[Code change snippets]
━━━━━━━━━━━━━━━━
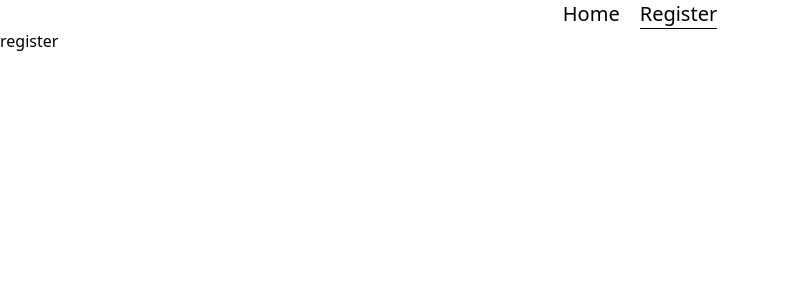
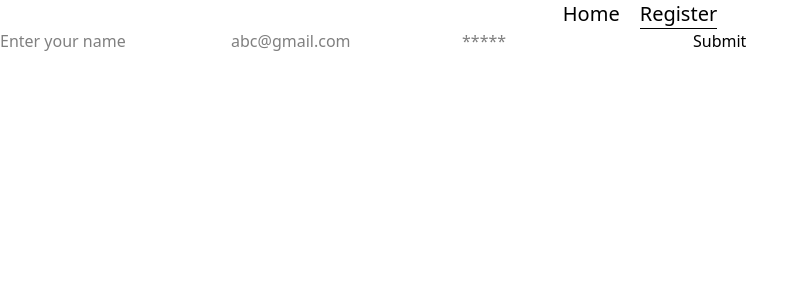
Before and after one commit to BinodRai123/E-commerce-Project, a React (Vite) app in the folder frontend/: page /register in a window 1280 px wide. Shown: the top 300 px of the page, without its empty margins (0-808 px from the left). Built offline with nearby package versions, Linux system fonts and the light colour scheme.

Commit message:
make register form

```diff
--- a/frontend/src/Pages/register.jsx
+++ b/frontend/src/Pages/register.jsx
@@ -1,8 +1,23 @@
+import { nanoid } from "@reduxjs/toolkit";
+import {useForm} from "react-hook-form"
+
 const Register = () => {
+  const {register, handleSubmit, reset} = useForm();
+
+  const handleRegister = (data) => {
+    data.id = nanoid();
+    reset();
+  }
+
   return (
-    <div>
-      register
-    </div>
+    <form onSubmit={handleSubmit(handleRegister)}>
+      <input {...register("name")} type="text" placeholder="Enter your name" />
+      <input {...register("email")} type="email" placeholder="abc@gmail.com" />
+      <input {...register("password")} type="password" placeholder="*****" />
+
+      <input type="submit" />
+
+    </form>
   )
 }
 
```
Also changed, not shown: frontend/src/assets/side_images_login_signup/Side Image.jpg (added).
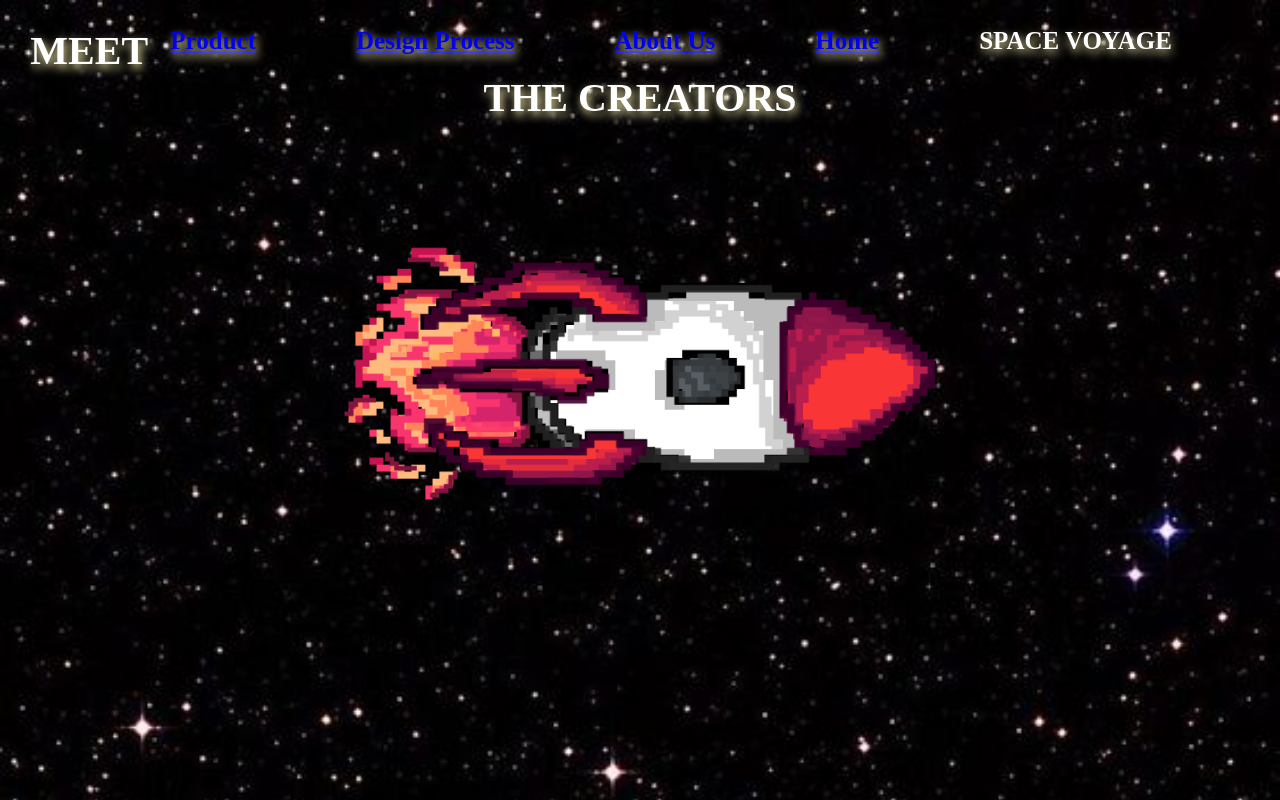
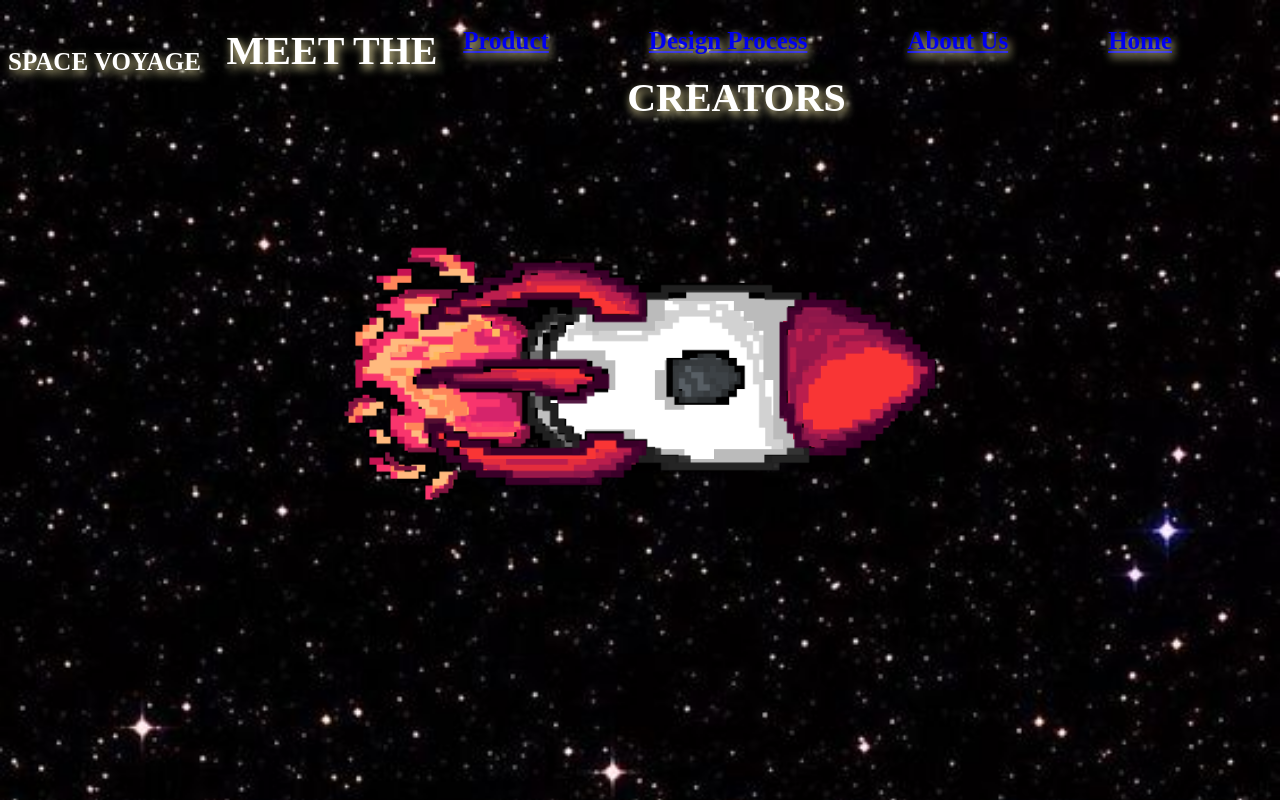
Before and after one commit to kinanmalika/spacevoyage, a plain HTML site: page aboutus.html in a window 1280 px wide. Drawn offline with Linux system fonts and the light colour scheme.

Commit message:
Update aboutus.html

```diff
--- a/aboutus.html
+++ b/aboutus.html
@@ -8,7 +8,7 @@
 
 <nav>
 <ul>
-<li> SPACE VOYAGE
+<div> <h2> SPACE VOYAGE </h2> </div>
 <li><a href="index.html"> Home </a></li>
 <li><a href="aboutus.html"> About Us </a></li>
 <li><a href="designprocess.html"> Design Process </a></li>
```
━━━━━━━━━━━━━━━━
● **Task to carry out**:
Write out each line of the data that holds the string "type".

● **Answer**:
+      <input {...register("name")} type="text" placeholder="Enter your name" />
+      <input {...register("email")} type="email" placeholder="abc@gmail.com" />
+      <input {...register("password")} type="password" placeholder="*****" />
+      <input type="submit" />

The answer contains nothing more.